▶ _Task_
Number of lines with "docs" in the data: give that figure by itself.

▶ _Dataset records_
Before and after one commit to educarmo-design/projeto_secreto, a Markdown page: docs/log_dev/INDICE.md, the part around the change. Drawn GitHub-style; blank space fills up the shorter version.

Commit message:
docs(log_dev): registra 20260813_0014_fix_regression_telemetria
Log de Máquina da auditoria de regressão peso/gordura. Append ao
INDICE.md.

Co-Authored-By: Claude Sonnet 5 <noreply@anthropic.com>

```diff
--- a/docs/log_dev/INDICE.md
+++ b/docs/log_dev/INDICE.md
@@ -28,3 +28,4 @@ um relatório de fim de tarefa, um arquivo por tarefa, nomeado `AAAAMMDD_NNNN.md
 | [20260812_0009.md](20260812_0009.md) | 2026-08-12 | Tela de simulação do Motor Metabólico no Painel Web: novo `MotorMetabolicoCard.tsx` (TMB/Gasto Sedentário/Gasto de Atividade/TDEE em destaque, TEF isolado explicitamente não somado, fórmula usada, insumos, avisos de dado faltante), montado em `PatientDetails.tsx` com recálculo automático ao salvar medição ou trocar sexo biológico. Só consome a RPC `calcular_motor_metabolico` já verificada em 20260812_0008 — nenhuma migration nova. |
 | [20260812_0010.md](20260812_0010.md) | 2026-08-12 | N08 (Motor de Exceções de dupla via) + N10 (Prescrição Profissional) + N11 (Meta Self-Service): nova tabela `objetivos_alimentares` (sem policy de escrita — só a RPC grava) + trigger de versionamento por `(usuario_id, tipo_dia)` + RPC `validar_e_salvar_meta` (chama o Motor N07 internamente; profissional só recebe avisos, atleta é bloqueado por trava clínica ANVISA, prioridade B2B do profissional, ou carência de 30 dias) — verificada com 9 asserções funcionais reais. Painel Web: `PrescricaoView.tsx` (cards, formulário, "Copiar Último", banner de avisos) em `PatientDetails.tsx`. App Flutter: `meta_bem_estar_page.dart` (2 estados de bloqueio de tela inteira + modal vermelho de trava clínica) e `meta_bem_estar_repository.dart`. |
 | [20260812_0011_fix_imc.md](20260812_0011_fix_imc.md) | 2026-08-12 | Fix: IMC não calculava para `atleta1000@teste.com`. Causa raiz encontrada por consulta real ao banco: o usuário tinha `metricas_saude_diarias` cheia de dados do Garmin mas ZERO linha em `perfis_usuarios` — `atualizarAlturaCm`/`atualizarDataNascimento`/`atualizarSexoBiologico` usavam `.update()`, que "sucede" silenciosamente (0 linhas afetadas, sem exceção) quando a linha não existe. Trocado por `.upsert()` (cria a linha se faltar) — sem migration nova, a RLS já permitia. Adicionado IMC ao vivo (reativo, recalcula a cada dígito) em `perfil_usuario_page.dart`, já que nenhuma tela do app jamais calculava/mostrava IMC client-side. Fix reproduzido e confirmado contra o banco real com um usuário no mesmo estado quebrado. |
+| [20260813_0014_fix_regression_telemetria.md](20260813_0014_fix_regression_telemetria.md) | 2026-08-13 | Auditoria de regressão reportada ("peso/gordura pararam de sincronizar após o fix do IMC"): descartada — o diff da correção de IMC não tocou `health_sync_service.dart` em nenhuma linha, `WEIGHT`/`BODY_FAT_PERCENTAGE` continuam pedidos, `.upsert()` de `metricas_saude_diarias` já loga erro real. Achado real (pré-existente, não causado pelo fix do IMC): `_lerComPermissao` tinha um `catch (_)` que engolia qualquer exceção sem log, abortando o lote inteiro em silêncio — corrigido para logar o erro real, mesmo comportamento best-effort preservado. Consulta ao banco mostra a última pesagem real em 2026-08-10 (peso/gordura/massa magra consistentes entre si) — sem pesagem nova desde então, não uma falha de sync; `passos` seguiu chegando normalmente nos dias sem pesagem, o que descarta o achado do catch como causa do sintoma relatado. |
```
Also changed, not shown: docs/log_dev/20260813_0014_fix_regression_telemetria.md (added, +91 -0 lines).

...

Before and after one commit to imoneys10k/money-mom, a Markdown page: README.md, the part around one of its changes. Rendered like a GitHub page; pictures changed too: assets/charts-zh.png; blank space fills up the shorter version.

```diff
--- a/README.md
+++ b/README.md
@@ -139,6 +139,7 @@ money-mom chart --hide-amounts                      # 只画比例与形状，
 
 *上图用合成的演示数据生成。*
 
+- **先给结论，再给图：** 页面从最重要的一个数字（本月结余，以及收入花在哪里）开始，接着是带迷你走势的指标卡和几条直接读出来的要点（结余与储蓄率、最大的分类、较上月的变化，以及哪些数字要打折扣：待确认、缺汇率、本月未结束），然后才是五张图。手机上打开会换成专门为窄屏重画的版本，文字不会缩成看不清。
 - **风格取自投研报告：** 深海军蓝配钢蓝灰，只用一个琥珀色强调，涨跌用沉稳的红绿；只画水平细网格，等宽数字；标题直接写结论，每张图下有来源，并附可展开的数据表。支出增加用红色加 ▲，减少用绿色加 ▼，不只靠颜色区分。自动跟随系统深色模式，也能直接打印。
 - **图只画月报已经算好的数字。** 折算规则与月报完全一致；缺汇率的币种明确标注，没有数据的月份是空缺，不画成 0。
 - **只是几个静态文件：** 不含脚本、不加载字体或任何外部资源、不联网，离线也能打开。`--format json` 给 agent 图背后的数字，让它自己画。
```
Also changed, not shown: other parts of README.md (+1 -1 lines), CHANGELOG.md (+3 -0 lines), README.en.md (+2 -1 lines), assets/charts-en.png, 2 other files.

▶ _Reply_
5